The prevailing narrative of human history, given to us as children and reinforced constantly through our culture, is the plot of progress. As the narrative goes, we progressed from tyranny to freedom, from superstition to science, from poverty to wealth, from darkness to enlightenment. This is modernity’s origin myth. Out of it, a consensus has emerged: part of human progress is the overcoming of religion, in particular Christianity, and that the world itself is fundamentally secular.
In The Two Cities: A History of Christian Politics, Andrew Willard Jones rewrites the political history of the West with a new plot, a plot in which Christianity is true, in which human history is Church history.
The Two Cities moves through the rise and fall of empires; cycles of corruption and reform; the rise and fall of Christendom; the emergence of new political forms, such as the modern state, and new political ideologies, such as liberalism and socialism; through the horrible destruction of modern warfare; and on to the plight of contemporary Christians. These movements of history are all considered in light of their orientation toward or away from God.
The Two Cities advances a theory of Christian politics that is both an explanation of secular politics and a proposal for Christians seeking to navigate today’s most urgent political questions.
Andrew Willard Jones is the Director of Catholic Studies at Franciscan University of Steubenville. He is the author of Before Church and State: A Study of Social Order in the Sacramental Kingdom of St. Louis IX and a founding editor of the journal New Polity.
Editor, First Things
D. C. Schindler
Professor of Metaphysics and Anthropology,
John Paul II Institute for Studies on Marriage and Family
Associate Professor of Theology
Director of the Graduate Theology Online Program

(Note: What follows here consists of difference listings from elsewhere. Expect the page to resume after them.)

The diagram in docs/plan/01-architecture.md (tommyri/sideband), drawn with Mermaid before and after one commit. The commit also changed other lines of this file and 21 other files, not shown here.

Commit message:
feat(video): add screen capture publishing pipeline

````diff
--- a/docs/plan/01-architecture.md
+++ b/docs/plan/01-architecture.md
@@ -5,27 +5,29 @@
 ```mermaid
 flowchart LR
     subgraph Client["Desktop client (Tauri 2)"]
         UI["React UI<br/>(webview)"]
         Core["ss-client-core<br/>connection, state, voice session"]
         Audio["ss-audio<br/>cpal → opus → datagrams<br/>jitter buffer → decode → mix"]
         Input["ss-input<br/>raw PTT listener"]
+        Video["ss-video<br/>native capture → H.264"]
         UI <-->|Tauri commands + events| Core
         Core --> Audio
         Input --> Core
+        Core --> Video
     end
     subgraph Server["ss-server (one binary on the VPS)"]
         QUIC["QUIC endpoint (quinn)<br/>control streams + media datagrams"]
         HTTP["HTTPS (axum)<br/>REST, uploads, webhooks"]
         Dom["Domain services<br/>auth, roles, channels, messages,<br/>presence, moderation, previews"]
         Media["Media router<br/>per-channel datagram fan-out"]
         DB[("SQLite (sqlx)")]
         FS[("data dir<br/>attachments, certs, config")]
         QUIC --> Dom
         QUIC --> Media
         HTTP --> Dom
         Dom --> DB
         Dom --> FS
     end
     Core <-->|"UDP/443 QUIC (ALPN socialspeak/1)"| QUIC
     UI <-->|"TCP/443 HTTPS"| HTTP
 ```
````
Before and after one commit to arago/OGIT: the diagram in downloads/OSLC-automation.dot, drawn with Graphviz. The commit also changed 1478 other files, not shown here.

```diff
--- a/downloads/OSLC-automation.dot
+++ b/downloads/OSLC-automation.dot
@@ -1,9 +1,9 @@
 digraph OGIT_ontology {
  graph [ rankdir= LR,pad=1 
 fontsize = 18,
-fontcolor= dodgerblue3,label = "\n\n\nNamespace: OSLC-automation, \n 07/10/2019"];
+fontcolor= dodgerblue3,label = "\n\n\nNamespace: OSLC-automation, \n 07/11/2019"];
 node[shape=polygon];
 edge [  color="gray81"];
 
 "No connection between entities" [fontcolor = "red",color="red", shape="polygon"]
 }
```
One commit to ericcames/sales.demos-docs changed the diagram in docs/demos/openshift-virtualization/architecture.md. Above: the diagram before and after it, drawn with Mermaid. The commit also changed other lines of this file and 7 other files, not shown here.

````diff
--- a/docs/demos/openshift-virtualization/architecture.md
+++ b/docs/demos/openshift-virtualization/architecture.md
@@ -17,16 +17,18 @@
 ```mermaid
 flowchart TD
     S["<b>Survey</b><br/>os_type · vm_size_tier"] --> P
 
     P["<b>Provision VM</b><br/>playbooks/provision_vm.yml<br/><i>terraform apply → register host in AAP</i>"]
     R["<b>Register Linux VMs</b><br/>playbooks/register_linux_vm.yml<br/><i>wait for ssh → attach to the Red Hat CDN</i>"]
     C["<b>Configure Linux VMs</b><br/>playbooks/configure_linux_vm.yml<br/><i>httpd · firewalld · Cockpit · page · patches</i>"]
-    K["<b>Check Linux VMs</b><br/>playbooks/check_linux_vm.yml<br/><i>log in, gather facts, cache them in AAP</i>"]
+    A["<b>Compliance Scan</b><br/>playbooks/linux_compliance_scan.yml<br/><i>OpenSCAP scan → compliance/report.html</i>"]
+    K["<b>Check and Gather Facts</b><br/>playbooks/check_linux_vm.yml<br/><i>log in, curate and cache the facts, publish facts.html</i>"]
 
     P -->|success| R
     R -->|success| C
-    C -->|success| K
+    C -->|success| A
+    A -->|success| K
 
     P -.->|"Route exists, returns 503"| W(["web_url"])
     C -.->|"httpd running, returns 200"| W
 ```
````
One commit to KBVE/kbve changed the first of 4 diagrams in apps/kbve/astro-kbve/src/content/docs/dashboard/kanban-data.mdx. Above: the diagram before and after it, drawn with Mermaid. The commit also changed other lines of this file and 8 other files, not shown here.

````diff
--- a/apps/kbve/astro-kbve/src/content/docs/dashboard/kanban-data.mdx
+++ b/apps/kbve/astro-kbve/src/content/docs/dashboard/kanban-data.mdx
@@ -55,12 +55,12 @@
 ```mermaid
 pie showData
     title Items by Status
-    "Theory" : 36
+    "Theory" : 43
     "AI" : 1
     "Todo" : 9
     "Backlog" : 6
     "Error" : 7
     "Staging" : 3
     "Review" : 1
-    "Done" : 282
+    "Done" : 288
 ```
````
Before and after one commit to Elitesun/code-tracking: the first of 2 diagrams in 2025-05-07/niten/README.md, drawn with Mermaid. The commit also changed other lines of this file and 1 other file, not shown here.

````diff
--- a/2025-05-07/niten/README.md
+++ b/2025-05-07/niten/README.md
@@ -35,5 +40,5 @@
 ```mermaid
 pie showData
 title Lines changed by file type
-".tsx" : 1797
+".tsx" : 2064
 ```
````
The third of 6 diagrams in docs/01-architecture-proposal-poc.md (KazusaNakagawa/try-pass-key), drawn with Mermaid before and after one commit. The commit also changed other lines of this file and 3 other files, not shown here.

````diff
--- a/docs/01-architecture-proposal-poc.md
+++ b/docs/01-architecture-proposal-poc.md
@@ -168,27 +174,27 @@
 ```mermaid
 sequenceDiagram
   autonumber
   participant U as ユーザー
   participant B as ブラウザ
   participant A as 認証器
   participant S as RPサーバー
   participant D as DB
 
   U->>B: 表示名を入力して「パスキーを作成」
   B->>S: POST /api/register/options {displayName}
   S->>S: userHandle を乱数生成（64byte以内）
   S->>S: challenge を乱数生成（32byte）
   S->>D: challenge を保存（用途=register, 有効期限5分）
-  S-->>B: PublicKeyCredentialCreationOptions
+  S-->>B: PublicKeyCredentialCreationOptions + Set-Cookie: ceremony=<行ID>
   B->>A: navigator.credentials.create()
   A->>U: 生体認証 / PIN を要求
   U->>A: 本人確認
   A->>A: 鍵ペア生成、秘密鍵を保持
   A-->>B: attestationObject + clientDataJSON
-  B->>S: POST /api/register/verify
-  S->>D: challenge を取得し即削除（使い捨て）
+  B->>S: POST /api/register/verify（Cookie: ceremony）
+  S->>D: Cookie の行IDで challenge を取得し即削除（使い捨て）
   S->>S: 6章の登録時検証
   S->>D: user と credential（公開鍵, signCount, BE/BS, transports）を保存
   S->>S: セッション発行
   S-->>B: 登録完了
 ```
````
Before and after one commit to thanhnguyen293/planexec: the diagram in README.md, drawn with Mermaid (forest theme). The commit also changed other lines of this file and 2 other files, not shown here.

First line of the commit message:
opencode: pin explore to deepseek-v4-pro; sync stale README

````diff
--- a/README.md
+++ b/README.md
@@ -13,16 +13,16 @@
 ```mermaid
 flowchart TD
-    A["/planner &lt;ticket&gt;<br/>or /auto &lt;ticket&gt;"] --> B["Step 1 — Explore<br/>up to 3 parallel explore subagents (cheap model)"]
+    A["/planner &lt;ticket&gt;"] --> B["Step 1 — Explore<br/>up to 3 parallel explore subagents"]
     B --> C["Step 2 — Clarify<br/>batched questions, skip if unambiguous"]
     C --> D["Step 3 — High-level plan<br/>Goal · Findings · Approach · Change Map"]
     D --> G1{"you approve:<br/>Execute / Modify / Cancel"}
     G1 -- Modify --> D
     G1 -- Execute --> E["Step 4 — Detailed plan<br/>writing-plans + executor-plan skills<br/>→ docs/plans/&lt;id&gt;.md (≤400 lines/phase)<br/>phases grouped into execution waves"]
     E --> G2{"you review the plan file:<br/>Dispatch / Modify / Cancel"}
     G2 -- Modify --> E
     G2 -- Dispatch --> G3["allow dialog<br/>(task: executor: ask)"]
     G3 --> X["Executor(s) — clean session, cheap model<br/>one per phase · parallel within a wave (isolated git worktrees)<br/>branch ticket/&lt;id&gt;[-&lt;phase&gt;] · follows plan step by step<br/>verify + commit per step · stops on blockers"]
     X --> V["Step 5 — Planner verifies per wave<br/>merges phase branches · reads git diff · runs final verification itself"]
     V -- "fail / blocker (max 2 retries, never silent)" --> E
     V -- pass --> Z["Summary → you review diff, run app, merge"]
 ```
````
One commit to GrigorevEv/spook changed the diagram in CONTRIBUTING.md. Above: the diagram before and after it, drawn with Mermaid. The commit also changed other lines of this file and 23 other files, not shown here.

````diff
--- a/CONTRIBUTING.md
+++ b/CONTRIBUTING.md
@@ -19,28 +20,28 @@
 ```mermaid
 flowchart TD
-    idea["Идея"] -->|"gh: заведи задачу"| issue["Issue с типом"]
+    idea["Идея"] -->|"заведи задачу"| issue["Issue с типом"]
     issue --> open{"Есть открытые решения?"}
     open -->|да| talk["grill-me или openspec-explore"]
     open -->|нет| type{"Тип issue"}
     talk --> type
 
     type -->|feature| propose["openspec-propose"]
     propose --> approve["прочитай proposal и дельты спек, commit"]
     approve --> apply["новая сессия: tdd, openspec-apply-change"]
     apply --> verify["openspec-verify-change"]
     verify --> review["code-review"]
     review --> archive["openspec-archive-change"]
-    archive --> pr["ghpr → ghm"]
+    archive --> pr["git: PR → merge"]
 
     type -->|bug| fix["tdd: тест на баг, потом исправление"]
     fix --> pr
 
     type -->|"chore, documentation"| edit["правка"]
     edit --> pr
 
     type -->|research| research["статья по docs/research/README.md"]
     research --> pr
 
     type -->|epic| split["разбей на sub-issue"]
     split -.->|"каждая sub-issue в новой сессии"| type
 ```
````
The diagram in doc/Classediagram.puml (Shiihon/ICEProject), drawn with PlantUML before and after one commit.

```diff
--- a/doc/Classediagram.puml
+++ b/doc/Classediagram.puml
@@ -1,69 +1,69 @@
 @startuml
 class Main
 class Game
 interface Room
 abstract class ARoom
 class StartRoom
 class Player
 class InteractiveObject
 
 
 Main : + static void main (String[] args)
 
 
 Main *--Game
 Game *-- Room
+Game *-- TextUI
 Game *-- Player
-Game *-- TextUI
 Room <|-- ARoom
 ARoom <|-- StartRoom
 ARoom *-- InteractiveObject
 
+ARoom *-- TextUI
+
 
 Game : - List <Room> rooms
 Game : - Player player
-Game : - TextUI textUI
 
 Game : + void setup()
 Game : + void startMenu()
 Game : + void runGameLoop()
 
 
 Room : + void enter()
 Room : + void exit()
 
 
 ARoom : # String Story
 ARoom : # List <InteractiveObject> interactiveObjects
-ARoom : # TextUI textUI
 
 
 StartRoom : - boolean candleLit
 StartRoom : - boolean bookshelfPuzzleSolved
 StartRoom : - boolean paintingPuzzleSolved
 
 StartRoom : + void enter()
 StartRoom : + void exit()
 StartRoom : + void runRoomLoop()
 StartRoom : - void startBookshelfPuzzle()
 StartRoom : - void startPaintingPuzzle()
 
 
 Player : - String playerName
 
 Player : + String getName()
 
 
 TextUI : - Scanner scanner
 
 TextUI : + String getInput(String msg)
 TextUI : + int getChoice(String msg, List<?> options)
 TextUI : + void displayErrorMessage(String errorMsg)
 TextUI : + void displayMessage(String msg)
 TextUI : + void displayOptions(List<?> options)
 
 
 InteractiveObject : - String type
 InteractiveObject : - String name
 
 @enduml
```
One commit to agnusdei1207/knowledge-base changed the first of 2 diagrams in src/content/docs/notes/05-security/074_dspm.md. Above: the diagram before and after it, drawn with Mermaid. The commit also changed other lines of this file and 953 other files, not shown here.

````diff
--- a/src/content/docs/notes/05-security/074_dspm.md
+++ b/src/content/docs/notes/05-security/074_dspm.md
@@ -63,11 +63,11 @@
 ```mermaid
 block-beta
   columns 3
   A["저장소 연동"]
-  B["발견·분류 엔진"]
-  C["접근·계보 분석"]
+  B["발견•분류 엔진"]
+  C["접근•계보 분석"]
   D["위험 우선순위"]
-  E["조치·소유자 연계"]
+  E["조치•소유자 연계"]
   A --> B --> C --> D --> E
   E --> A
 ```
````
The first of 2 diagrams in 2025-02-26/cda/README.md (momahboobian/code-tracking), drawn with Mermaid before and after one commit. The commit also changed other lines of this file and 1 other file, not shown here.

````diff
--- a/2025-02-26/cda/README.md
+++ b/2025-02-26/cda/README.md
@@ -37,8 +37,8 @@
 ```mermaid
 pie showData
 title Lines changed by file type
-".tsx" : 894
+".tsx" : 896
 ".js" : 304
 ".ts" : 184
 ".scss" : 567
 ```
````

Franciscan University of Steubenville
Sander Malmin –
Jones gives a comprehensive and comprehensible account of Church history. It starts with Adam and Eve and ends in the possible future neopagan digital technocracy, and includes theological development throughout. He also shows us how the patterns of Scripture follows all the way to contemporary times. At the end reveals the fragility of postmodernity, and how we can exploit it.
This book is great, definitely worth a re-read later on.